A TSA agent’s pat-down of a child at the Armstrong International Airport in New Orleans has caused a major uproar. This video, posted on YouTube, shows a female TSA agent explaining the security procedure to the child’s mother Selena Drexel, and then subjecting 6-year-old Anna to an intense pat-down. Todd Drexel, Anna’s father, says Anna started to cry afterwards.
Marjorie Esman, the executive director of the American Civil Liberties Union, questioned why the child wasn’t taken to a private area and whether the screening was necessary. A TSA spokesman says after reviewing the incident that the agent did follow proper procedures.
Rep. Jason Chaffetz (R-Utah), chairman of the House Oversight and Government Reform Subcommittee on National Security, thinks a modified pat-down for children 12 and under may be necessary after a string of similar incidents. There’s no word yet if there are efforts underway to change airport screenings for children.
The US Travel Association wants to make traveling easier for fliers. According to CNN.com, the group is calling for a trusted traveler program that would allow passengers who volunteer certain information about themselves to go through less rigorous security before their flight.
Under this proposed program, passengers would be considered low-risk based on information such as a background check, employment history, lack of a criminal record and other factors. Each participating passenger’s identity would be confirmed at the airport using biometric info, allowing them to pass through security at a quicker pace.
TSA Administrator John Pistole believes something needs to change. “The TSA screens more than 628 million airline passengers every year at US airports, and the vast majority present little to no risk of committing an act of terrorism,” he said earlier this month.
Worried about showing your skivvies and move to the TSA at the airport?
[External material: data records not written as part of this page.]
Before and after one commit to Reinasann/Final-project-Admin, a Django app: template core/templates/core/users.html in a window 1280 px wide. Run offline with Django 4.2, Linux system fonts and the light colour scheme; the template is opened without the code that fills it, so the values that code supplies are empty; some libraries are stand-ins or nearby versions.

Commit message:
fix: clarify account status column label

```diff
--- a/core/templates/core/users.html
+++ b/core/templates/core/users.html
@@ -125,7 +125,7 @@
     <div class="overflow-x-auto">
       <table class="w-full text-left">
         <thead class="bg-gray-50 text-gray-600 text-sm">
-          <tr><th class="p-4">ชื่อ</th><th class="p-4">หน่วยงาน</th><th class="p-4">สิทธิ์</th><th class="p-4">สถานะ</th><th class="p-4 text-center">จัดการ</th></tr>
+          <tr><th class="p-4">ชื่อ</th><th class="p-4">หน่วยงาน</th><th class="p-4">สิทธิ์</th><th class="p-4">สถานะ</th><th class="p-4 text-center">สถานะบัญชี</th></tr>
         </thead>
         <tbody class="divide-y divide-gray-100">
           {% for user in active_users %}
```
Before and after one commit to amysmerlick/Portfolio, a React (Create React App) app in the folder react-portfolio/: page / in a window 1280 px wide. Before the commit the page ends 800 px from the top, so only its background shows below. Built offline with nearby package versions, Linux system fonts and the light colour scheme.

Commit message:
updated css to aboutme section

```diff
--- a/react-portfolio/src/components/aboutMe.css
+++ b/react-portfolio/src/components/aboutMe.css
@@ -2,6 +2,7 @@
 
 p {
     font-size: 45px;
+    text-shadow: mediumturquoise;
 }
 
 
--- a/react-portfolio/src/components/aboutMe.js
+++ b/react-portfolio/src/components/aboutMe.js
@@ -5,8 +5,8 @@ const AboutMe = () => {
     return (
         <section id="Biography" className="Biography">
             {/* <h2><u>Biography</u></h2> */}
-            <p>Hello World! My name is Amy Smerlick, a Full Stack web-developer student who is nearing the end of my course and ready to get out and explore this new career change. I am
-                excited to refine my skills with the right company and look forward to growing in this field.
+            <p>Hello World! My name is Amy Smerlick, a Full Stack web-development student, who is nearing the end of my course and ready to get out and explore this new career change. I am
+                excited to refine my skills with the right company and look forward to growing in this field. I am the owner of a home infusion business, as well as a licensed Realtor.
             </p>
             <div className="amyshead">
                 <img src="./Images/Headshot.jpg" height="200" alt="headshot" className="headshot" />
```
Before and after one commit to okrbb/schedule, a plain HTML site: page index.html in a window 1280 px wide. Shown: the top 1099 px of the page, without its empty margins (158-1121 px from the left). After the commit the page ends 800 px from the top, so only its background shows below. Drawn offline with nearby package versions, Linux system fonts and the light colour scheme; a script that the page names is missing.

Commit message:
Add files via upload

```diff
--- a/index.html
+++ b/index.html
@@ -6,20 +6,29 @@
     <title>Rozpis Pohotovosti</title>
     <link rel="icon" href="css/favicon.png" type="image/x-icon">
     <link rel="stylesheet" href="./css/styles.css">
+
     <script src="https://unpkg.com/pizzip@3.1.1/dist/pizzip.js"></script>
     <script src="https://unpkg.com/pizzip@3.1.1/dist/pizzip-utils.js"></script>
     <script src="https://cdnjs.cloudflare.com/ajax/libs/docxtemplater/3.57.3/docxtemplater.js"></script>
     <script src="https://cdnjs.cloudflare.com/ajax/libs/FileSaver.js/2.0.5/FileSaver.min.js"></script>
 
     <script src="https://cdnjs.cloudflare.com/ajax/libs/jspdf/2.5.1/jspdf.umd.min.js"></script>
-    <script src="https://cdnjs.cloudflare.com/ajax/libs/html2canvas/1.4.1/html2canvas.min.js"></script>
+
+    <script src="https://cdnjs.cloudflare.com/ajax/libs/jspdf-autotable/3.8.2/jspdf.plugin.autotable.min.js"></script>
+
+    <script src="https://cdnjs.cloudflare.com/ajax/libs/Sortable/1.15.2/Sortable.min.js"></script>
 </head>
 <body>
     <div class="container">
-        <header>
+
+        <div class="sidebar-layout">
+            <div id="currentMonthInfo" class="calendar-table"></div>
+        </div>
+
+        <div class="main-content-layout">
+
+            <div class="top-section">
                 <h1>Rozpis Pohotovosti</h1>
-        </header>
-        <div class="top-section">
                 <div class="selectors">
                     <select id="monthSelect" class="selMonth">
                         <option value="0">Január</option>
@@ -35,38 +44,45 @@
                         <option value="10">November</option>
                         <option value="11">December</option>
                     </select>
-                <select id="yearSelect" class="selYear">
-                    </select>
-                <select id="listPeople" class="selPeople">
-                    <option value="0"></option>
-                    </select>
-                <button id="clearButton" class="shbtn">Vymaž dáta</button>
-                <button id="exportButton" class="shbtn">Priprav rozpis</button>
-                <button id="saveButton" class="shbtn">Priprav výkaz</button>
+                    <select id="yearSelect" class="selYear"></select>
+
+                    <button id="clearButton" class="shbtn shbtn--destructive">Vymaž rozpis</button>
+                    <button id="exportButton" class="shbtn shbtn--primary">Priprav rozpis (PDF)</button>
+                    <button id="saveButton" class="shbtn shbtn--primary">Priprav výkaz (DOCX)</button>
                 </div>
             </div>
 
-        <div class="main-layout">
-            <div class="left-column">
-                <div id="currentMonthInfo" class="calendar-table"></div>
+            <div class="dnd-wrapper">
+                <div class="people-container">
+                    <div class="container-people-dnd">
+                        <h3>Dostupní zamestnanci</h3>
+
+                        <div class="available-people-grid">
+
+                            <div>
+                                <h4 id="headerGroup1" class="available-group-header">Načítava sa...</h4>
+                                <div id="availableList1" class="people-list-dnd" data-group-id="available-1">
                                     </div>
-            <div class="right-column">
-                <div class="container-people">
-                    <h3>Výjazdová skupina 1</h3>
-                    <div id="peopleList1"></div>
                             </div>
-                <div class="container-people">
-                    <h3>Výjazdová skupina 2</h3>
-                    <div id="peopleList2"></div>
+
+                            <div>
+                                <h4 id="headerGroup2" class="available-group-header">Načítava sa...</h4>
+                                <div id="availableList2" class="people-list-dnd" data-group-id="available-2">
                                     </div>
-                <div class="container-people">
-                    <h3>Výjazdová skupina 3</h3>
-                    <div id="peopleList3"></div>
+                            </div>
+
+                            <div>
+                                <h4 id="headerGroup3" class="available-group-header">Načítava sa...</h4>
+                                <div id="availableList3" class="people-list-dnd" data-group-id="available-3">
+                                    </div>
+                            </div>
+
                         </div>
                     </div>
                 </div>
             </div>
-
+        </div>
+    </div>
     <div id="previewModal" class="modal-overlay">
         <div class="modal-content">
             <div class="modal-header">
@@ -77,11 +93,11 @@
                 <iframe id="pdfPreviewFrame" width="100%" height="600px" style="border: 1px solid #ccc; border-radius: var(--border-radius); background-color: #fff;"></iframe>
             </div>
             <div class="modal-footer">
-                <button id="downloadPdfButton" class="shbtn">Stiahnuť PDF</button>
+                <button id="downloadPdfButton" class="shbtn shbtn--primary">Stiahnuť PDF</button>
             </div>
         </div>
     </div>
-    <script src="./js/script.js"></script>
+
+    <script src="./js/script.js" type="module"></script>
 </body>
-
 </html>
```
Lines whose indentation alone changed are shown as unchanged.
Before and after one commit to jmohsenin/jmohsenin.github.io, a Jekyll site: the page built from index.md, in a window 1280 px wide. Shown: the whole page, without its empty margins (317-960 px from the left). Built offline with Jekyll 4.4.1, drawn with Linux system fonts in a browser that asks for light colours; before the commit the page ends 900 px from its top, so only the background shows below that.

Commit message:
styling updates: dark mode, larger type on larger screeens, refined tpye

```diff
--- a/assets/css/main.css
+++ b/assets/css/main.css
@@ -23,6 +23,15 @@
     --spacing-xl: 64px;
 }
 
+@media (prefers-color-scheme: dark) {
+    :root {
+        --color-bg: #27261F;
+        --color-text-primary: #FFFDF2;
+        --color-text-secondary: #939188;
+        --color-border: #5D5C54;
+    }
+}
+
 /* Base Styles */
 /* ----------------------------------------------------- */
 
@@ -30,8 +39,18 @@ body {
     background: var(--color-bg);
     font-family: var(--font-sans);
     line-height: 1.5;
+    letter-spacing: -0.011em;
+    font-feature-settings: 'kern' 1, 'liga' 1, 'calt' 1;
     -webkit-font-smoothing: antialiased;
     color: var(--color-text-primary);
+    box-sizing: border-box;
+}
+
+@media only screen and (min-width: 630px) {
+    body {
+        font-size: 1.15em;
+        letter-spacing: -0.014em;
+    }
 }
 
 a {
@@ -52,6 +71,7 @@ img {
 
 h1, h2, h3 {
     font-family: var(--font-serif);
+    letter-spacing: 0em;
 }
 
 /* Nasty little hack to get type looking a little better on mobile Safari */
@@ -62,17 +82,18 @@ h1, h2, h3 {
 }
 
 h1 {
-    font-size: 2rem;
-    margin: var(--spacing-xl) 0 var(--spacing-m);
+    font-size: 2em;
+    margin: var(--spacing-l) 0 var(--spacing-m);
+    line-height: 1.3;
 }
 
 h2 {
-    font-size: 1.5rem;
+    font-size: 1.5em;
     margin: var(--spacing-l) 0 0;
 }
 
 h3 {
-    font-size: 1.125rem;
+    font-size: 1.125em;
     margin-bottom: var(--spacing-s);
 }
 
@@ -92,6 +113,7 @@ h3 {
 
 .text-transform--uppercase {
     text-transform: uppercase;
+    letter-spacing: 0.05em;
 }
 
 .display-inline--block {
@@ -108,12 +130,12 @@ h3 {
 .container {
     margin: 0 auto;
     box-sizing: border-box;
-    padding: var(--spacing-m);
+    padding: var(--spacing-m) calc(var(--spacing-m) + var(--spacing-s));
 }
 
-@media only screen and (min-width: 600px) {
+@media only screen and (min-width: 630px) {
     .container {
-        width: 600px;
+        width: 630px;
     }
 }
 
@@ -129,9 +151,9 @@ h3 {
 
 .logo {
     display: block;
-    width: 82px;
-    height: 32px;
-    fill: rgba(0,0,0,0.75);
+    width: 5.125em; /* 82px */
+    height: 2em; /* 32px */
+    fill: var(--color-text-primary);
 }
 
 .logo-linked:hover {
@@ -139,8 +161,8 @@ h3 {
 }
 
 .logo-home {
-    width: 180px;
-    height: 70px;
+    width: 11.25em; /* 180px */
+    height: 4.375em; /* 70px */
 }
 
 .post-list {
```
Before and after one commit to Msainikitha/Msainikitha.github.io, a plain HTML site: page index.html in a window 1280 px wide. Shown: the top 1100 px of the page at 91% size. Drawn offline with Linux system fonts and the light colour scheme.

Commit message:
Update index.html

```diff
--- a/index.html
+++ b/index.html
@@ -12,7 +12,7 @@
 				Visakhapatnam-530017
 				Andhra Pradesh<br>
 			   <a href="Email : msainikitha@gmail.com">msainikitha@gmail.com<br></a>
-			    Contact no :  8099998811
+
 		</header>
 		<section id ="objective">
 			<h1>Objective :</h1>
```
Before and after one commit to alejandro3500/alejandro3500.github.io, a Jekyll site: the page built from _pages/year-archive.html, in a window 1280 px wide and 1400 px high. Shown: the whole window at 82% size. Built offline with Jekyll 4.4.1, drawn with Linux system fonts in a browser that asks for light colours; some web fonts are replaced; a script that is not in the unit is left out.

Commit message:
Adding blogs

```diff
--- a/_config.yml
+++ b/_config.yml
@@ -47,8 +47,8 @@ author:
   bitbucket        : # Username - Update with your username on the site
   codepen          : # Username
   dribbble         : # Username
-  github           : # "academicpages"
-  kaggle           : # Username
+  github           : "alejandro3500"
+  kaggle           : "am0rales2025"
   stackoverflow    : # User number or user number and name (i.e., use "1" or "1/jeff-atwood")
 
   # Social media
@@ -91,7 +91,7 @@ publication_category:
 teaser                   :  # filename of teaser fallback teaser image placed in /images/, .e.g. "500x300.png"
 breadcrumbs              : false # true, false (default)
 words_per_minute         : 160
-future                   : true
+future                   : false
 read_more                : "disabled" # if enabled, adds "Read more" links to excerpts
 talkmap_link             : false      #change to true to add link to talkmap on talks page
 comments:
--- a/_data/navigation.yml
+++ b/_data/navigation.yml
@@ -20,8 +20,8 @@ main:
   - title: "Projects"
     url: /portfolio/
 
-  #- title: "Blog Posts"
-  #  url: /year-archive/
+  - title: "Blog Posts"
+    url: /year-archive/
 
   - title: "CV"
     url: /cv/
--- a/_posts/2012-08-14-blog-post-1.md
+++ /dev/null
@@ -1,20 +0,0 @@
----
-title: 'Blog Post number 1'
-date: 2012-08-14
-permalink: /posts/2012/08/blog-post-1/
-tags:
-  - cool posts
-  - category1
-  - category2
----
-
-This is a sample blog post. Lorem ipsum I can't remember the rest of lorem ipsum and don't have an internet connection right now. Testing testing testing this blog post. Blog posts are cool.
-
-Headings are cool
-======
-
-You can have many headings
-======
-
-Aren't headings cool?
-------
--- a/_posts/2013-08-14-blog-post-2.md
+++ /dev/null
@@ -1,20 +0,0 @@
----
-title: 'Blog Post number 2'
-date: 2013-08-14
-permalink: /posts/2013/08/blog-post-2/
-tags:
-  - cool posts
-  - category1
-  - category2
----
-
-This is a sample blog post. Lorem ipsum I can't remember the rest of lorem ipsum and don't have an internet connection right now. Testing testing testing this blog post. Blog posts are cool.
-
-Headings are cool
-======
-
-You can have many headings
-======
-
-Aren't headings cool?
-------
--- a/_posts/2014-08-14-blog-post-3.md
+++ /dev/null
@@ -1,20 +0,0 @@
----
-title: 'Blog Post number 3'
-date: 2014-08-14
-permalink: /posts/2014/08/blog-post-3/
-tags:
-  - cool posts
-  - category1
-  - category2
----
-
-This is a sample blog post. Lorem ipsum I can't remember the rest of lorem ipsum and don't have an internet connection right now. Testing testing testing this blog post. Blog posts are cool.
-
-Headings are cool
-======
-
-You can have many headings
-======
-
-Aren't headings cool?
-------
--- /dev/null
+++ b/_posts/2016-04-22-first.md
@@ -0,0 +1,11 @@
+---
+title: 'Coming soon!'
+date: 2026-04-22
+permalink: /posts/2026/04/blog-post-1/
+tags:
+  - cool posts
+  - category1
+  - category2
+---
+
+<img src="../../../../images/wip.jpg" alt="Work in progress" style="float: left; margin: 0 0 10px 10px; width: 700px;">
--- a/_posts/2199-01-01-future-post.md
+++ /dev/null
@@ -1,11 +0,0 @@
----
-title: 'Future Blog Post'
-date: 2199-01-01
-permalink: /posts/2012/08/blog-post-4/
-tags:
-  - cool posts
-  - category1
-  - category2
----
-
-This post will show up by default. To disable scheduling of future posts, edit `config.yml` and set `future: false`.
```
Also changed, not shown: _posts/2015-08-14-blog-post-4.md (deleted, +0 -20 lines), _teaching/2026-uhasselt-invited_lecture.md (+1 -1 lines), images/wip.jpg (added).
Well, you’re in luck if you happen to be flying the friendly skies this month from Las Vegas, Atlanta or DC’s National Airport. The US Transportation Security Administration (TSA) is testing new software at these airports to increase your privacy when passing through the dreaded Advanced Imaging Technology (AIT) machines. Instead of showing a detailed image of each passenger, the new AIT software shows only a generic outline of a person with any potential threats flagged on the picture. This generic outline is the same for every traveler, and if you’re deemed clear by the auto-detection security software, the monitor simply shows an “OK.” It seems like a win-win situation—the same high level of security without publicizing your private parts!
Get the news directly from the TSA, and check out our tips for preventing an airport pat-down, unless, of course, you’re kind of into it.
There’s a new travel item that we thought you should know about. It’s underwear designed to hide your naughty bits during a full-body scan at the airport. That’s the good news if you don’t want TSA employees peeking at your nether regions. The bad news is that you could still get a pat-down (or grope-n-go, as I like to call it) to ensure that you’re not concealing a weapon, according to a post on the Transportation Security Administration’s blog.
In case you didn’t know, the underwear has been imprinted with a special ink that creates an opaque blur to help keep your private
parts private. The new undies, T-shirts and boxer briefs each cost about $15 — and that’s a pretty expensive pat-down in my book.
With or without the new undies, you’ll need to acclimate yourself with the most recent changes in airport security. So check out our slideshow of airport pat-downs and full-body scans.